In response to Hogg’s letter, Chair of the Treasury Committee Nicky Morgan said: “The Treasury Committee is satisfied with Visa’s answers regarding its system failure earlier this month, which lasted just over 10 hours and saw 2.4 million transactions in the UK fail to process. It appears that the problems have been fully resolved.

“The news that debit card payments have overtaken cash use for the first time shows that the reliability of IT systems is becoming ever-more important. The detriment caused to consumers by IT failures is greater than ever, so the Committee will become less tolerant of them.
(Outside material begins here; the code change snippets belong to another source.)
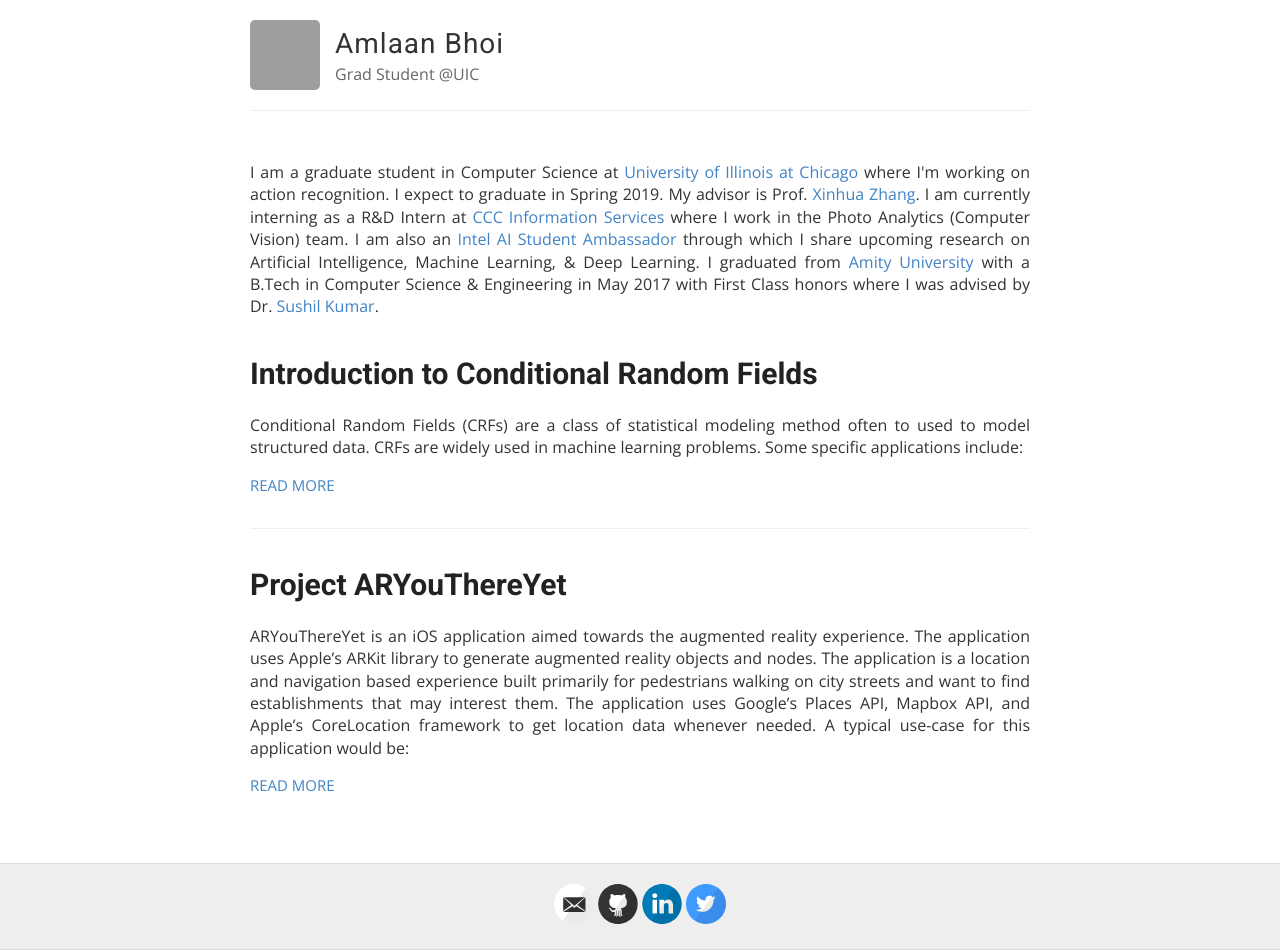
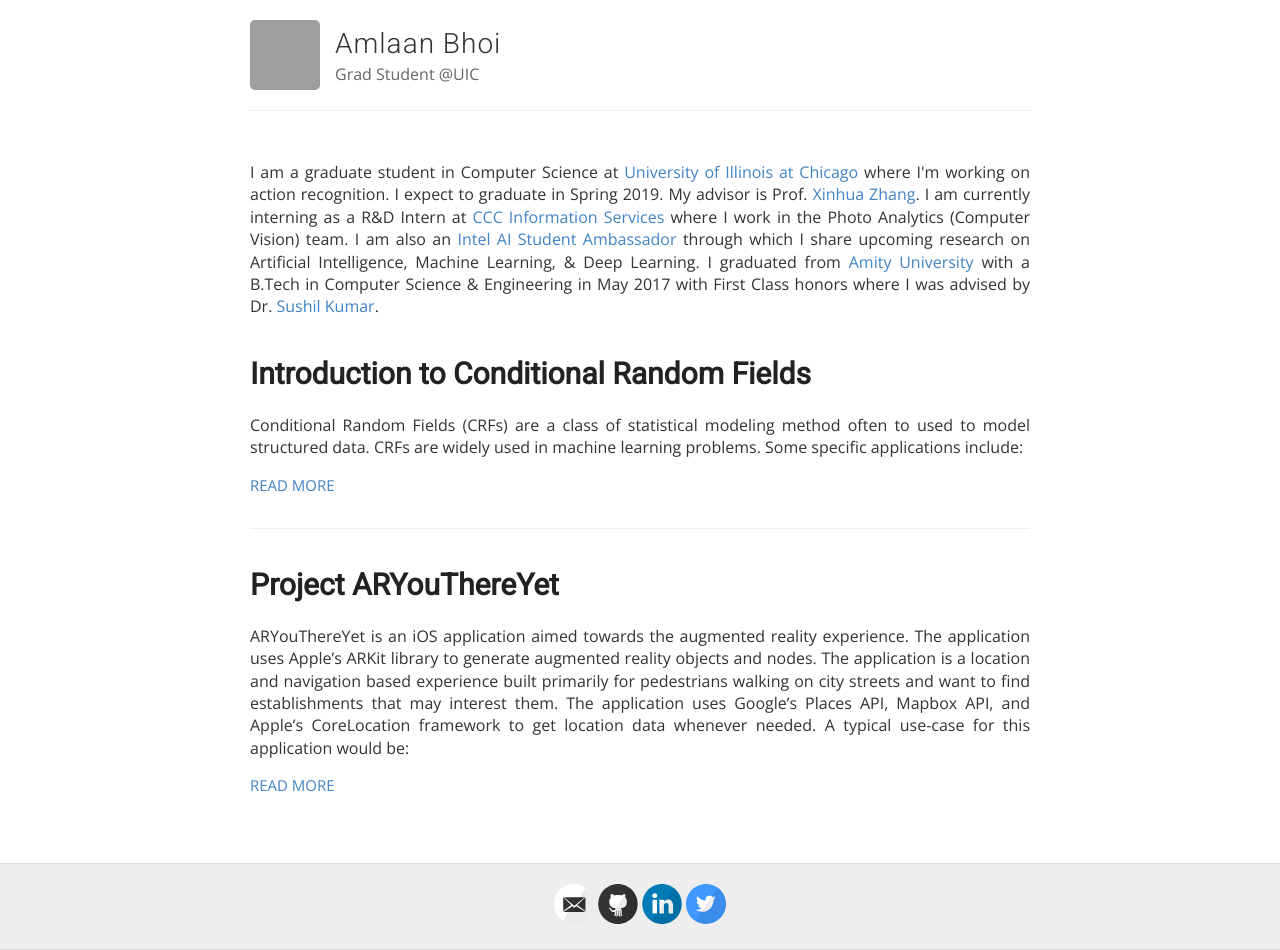
Before and after one commit to abhoi/blog_2, a Jekyll site: the page built from index.html, in a window 1280 px wide. Built offline with Jekyll 4.4.1, drawn with Linux system fonts in a browser that asks for light colours; grey boxes are pictures that could not be loaded.

Commit message:
Update _variables.scss

```diff
--- a/_sass/_variables.scss
+++ b/_sass/_variables.scss
@@ -3,8 +3,8 @@
 // VARIABLES
 //
 
-@import url('https://fonts.googleapis.com/css?family=Roboto:400,400i,700');
-@import url('https://fonts.googleapis.com/css?family=Open+Sans:400,400i,700');
+@import url('https://fonts.googleapis.com/css?family=Roboto:300,300i,400');
+@import url('https://fonts.googleapis.com/css?family=Open+Sans:300,300i,400');
 
 // Colors
 $blue: #4183C4;
```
“The Committee expects to see the findings of the independent review, which will examine the lessons to be learned from the incident, in full.”